 user 2006-02-08 at 9:26:00 am Views: 51
  • #14238

    For Korean IT firms, everything’s going green
    Long
    at the forefront of global technological advances, Korea’s information
    technology companies are now busy making themselves competitive in
    environmental protection.
    Early this year, the Ministry of
    Environment implemented environmental regulations ― dubbed “extended
    producer responsibility” ― for printers, making manufactures
    responsible for the entire life-cycle of the products and packaging
    they produce.
    Printer ink and toners produce far more waste than
    other parts used in information technology gadgets: 100,000 copies from
    a laser printer leaves around 79.8 kilograms (176 pounds) of waste.
    HP
    Korea has already announced strengthened measures for collecting toner
    cartridges. Using a recycling service called “Planet Partners,” HP has
    designated 38 ink toner refurbishing centers and 165 printer service
    centers across the nation to collect used cartridges. The company plans
    to offer mileage cards redeemable for gift certificates to customers
    who recycle the cartridges.
    For its part, electronics giant Samsung
    Electronics Co. is constructing recycling facilities entirely dedicated
    to toner cartridges at its recycling center in Asan, South Chungcheong
    province, by the end of April.
    Samsung is also to push advertising
    for its “green campaign,” which arranges the collection of used
    cartridges, by publishing a series of handbooks on recycling and
    issuing ads online.
    The government has been phasing in the extended
    producer responsibility program since 2003. From last year, mobile
    phones were subject to the new environmental measures.
    But industry sources say that the program has not been as effective for mobile phones as it had expected
    While
    mobile phone subscribers have continued to trade in used handsets when
    buying new phones, broken phones still tend to be thrown away or kept
    at home. As of Dec. 19 last year, more than 60 percent of used cell
    phones were stored by households, according to a survey by YMCA’s Seoul
    office.
    Other environment-related legislation is to take effect in
    Europe starting in July. Under a directive called the Restriction of
    Hazardous Substances, the European Union will ban the manufacture and
    sale of electronics goods that contain six heavy metals, including
    cadmium, lead and mercury; electronics makers who do not abide by the
    new rules will not be able to sell their products in Europe. IBM Korea
    announced that it would stop using the six substances in all its

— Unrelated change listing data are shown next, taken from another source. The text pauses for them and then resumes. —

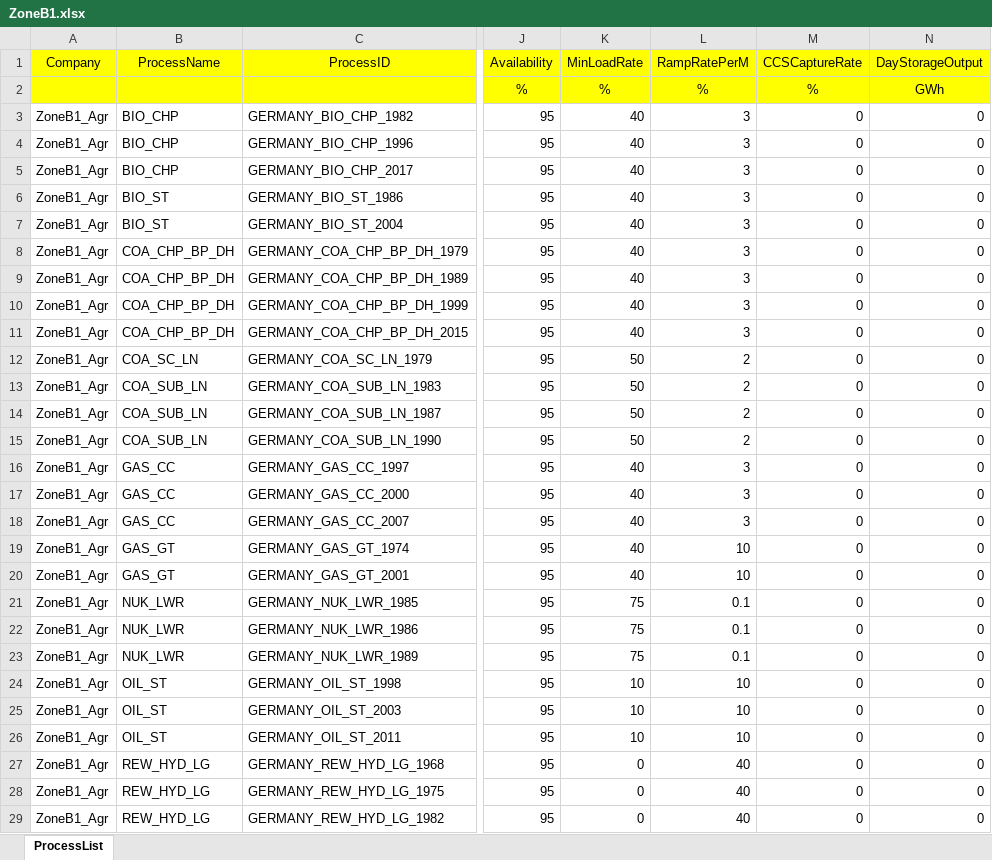
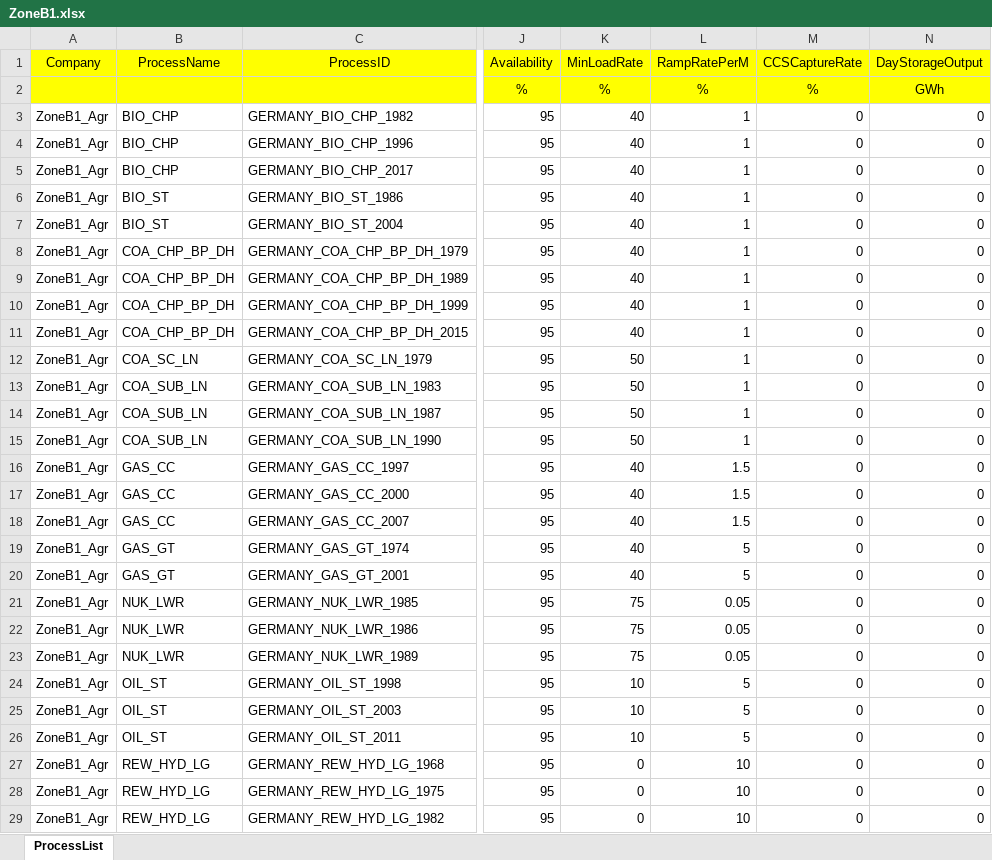
Before and after one commit to chengtachu/MUSE_PSM, an Excel workbook: Data/Assumption/Zone_ExistProcess/ZoneB1.xlsx, sheet ProcessList, drawn as a sheet; only a part is shown, gaps mark what is left out; values as stored, in another font and other column widths than the file's, no borders; the diff covers the shown part only; the diff names each change by its address in the sheet, - before the commit and + after, or states it on an @@ line.

```diff
--- a/Data/Assumption/Zone_ExistProcess/ZoneB1.xlsx (sheet ProcessList)
+++ b/Data/Assumption/Zone_ExistProcess/ZoneB1.xlsx (sheet ProcessList)
-L3:L11 (RampRatePerM): 3
+L3:L11 (RampRatePerM): 1
-L12:L15 (RampRatePerM): 2
+L12:L15 (RampRatePerM): 1
-L16:L18 (RampRatePerM): 3
+L16:L18 (RampRatePerM): 1.5
-L19:L20 (RampRatePerM): 10
+L19:L20 (RampRatePerM): 5
-L21:L23 (RampRatePerM): 0.1
+L21:L23 (RampRatePerM): 0.05
-L24:L26 (RampRatePerM): 10
+L24:L26 (RampRatePerM): 5
-L27:L29 (RampRatePerM): 40
+L27:L29 (RampRatePerM): 10
```
Also changed, not shown: 4 edited cells elsewhere in this sheet, Data/Assumption/Region_Tech/Region1.xlsx, Data/Assumption/Region_Tech/Region2.xlsx, 19 other files.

    products in March, while Sun Microsystems Korea is to bring its goods
    into line with the rules by June
    .